Our bodies speak loud and clear, we should listen, but we can also look at these obvious signs that are staring back at us in the mirror. Sheila Long is a nurse. She feels bad she did not do more to help prevent her husband’s fatal heart attack. I asked her why she thought she could have done more. “His earlobes had such distinct creases.” Sheila wrote.
Yes there are the obvious signs. We cannot button our pants, and we know we’re already gone up a size once or two in the past few years.
However, did you know a crease in your earlobe could mean a future heart attack? Or your ring finger being longer than your index finger can indicate you’re prone to osteoarthritis? (Caught you looking) And losing your sense of smell is not a sign of aging, but possibly Parkinson’s disease. Are you well endowed? A D cup may also spell diabetes. Interested? Read on.
Earlobe crease: Linear wrinkles in one or both lobes may predict future cardiovascular events (heart attack, bypass surgery, or cardiac death.) A crease on one lobe raises the risk by 33%; a crease on both lobes increases it by 77%, even after adjusting for other known risk factors. Though experts aren’t exactly sure, they suspect a loss of elastic fibers may cause both the crease and the hardening of arteries.
Prevent it: Keep your heart healthy in other ways: Slim down, and lower your cholesterol and blood pressure (Your crease might be here to stay, but controlling or preventing heart disease is up to you)
Jeans size:Adults who have larger abdomens in their 40s are up to 3.6 times as likely to develop dementia in their 70s, even if they weren’t overweight, according to a study published in the journal Neurology. One possible reason for the link is that compared with subcutaneous fat (the noticeable fat that lies just below the skin), visceral fat (the dangerous fat that surrounds the organs) secretes more of the inflammatory hormones that are associated with cognitive decline.
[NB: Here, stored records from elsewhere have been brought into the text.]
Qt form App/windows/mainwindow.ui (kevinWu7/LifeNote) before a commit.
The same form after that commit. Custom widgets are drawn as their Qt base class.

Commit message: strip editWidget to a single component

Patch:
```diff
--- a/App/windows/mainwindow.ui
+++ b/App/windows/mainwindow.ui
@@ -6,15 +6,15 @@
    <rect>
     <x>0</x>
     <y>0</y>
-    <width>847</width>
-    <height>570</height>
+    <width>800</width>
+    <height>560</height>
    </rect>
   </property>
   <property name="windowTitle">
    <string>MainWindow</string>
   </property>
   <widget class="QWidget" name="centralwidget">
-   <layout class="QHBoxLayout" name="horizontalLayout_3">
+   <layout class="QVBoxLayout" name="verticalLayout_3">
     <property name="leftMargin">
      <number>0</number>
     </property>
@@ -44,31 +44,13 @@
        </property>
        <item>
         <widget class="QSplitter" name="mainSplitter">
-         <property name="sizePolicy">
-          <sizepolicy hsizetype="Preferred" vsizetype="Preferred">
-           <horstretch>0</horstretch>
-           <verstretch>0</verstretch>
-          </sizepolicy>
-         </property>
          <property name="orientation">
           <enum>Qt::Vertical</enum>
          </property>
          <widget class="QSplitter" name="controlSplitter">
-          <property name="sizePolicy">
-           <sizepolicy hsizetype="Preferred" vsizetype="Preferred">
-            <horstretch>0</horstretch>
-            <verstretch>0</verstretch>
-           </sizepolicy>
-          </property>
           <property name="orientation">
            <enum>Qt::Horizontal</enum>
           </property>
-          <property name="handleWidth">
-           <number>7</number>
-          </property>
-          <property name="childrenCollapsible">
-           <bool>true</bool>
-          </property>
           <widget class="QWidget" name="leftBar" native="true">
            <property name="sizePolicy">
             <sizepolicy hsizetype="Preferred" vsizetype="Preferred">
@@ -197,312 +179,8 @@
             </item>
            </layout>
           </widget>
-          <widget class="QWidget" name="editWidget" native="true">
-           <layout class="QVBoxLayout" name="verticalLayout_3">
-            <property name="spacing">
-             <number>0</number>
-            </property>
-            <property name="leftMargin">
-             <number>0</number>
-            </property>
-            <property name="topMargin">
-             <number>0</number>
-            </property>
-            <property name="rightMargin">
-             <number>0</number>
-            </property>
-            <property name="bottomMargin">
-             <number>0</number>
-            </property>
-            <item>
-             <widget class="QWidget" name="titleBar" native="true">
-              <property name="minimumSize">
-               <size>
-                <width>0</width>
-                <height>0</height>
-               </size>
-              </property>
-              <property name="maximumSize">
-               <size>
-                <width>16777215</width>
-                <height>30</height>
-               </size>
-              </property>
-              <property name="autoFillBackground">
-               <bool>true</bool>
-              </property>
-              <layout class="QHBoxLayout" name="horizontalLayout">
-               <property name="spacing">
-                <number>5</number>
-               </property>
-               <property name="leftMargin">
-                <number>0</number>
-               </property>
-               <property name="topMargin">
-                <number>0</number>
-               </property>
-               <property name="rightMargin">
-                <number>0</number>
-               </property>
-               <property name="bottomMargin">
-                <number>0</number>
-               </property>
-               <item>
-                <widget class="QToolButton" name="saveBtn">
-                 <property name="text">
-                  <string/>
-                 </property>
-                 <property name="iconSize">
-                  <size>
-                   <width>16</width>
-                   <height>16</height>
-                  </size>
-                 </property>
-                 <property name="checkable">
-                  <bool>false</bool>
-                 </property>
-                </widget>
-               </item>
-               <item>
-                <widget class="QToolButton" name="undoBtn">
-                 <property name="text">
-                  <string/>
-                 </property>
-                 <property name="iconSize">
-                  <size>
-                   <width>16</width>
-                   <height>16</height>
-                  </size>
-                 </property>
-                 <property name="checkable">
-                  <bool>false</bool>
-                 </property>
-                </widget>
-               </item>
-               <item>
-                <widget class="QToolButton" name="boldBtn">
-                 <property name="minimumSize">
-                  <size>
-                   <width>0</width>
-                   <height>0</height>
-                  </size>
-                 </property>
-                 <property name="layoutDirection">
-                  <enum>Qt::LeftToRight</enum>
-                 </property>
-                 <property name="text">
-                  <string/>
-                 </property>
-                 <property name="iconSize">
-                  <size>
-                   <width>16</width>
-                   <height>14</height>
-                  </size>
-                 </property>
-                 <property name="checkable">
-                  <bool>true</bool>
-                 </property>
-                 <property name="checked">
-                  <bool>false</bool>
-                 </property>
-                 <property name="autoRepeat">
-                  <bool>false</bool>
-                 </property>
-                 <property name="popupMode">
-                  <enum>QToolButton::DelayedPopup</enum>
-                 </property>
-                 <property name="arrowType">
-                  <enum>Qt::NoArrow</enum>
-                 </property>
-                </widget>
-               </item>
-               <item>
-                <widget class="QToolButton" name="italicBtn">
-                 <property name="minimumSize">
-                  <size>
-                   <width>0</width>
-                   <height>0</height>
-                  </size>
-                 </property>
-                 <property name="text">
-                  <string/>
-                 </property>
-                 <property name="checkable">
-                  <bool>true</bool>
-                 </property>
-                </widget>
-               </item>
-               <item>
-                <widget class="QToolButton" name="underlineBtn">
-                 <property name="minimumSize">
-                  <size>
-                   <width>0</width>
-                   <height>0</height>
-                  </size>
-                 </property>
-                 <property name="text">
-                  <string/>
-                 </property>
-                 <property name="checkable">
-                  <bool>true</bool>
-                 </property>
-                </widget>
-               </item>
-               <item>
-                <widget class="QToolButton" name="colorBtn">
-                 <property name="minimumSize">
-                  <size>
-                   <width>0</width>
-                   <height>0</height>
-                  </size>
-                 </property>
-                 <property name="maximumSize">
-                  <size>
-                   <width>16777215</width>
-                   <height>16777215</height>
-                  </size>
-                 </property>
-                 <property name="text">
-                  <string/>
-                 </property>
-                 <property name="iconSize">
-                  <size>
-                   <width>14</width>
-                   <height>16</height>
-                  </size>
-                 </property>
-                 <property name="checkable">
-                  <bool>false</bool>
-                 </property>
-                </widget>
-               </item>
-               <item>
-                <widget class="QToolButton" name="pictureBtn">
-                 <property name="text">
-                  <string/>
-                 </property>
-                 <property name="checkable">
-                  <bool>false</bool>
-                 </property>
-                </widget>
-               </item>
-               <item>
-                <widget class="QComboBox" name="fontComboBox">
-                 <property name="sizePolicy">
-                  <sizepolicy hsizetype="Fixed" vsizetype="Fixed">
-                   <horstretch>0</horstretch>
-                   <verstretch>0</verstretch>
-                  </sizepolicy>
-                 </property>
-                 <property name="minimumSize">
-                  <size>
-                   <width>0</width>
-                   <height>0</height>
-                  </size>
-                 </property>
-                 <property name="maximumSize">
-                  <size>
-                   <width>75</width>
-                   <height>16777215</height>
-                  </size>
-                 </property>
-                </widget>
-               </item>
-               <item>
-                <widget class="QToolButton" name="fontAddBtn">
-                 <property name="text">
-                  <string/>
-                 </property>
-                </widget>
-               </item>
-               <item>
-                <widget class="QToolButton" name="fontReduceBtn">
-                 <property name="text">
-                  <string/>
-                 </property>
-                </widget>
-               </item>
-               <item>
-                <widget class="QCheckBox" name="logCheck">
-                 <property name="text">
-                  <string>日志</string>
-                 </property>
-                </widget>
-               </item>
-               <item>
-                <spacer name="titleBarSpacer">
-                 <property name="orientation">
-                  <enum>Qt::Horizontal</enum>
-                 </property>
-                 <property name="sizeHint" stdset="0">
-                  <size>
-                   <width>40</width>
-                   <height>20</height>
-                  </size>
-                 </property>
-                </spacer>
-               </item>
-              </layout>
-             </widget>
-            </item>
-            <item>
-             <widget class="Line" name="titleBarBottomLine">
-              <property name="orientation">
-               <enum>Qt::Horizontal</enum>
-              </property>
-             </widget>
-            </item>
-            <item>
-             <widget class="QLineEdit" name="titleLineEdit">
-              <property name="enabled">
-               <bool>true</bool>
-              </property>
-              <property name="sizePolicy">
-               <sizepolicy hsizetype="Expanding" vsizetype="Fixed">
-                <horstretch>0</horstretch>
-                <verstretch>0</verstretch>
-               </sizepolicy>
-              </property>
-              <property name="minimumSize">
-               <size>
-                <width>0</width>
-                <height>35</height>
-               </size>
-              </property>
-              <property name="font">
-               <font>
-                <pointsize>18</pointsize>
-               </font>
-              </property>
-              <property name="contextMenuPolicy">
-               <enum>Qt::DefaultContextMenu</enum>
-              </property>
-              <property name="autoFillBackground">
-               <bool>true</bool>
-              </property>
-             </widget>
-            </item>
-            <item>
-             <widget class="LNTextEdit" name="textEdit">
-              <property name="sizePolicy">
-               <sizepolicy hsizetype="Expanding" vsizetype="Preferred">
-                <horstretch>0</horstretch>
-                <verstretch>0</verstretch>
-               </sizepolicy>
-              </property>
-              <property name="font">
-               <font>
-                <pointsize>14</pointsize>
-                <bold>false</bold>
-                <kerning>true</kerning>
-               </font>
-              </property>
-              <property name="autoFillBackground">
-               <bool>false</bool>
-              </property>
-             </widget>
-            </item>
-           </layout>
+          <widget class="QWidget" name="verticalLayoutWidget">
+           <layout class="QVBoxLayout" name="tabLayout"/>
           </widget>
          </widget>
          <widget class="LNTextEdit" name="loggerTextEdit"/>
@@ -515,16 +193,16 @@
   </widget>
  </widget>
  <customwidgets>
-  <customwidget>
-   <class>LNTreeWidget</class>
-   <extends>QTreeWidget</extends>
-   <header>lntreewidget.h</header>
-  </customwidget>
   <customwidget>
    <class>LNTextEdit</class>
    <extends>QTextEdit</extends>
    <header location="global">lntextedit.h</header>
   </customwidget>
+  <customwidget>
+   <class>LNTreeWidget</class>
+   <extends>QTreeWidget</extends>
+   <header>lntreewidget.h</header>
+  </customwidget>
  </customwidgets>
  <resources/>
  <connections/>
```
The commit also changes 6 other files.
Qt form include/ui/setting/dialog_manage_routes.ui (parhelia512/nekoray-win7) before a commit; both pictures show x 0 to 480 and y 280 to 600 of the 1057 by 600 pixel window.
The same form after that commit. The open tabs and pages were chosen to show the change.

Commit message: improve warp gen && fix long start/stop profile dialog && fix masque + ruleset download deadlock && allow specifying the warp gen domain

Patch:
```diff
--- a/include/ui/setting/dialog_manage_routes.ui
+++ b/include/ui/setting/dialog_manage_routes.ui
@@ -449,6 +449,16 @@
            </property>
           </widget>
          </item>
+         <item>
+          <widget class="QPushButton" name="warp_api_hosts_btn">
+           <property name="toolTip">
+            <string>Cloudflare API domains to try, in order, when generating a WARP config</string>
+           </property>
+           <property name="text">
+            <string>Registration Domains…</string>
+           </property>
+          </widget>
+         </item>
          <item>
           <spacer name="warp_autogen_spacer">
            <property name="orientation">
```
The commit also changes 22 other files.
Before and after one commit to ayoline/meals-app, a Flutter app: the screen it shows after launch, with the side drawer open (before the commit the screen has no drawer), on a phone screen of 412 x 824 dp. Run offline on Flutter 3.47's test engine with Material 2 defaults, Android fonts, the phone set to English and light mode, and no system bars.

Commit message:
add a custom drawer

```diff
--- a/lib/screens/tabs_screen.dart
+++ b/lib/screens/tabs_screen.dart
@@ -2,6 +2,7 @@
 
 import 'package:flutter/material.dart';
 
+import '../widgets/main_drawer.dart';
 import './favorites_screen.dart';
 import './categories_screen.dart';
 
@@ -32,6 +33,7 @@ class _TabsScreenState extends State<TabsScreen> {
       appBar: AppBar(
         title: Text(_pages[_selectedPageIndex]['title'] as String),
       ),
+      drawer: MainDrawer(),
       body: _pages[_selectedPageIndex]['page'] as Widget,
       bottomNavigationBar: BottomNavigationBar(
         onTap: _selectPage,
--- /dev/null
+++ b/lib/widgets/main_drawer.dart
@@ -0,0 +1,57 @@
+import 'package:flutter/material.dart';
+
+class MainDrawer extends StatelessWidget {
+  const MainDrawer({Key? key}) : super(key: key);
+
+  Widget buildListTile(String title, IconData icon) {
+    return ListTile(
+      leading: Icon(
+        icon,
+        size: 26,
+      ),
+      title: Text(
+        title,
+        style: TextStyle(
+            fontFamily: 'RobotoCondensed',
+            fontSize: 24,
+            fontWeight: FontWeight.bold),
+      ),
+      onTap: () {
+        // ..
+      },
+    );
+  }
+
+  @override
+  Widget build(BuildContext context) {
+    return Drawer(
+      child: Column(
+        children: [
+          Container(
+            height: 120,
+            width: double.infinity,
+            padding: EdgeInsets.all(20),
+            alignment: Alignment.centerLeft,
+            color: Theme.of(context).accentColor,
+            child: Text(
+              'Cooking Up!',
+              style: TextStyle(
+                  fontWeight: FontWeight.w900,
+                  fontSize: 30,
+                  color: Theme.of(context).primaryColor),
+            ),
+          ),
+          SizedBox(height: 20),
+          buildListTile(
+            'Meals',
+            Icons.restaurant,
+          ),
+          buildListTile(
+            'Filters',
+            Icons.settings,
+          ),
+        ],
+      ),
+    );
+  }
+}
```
Prevent it: Eat a portion-controlled Mediterranean-style diet. Research shows that the monounsaturated fatty acids (MUFAs) in foods such as olives, nuts, seeds, avocado, and dark chocolate prevent the accumulation of visceral fat.
Bra size: A D cup may also spell diabetes: Women who wore a bra size D or larger at age 20 were 1.5 times more likely to develop type 2 than those who wore an A or smaller, even after researchers adjusted for obesity, diet, smoking, and family history, in a 10-year study published in the Canadian Medical Association Journal. It may be that the fat tissue in a woman’s breast is hormonal sensitive and influences insulin resistance, which can lead to diabetes, say researchers.
Prevent it: Incorporate high-intensity intervals into your exercise routine. In one study, adults who did six 30-second sprints on an exercise bike (resting 4 minutes in between) improved their body’s ability to metabolize blood sugar by nearly 25% after six sessions—enough to lower their risk of diabetes.
Finger length: Women whose index fingers are shorter than their ring fingers may be twice as prone to osteoarthritis in the knees, found British researchers. Those with this predominately male characteristic tend to have lower levels of estrogen, which may also play a role in the development of osteoarthritis, say researchers.
Prevent it: Strengthen the muscles surrounding your knees. While sitting, straighten each leg parallel to the floor 10 times; hold each rep for 5 to 10 seconds.
Calf size: Though it sounds counter intuitive, a French study found that women with small calves (13 inches or less around) tended to develop more carotid plaques, a known risk factor for stroke. The subcutaneous fat in larger calves may pull fatty acids from the bloodstream and store them where they are less of a risk factor, say researchers.
Prevent it: No need to bulk up your grams, but sip green tea to stay heart healthy. In a study of more than 40,500 Japanese men and women, those who drank five or more cups of green tea every day had the lowest risk of dying of heart disease and stroke.
Sense of smell: Older adults who couldn’t identify the scent of bananas, lemons, cinnamon, or other items were five times more likely to develop Parkinson’s disease within 4 years, according to a 2008 study. The researchers believe that the area of the brain responsible for olfactory function may be one of the first impacted by Parkinson’s disease—somewhere between 2 and 7 years prior to diagnosis.
Prevent it: Take fish oil supplements. Omega-3 fatty acids can boost your brain’s resistance to MPTP. This information has been gathered from the NIH – Lois Trader is the author of this article. But, there is nothing new under the sun. Proper diet and exercise are the keys to a life filled with health. There are no negative side effects to implementing new healthy habits.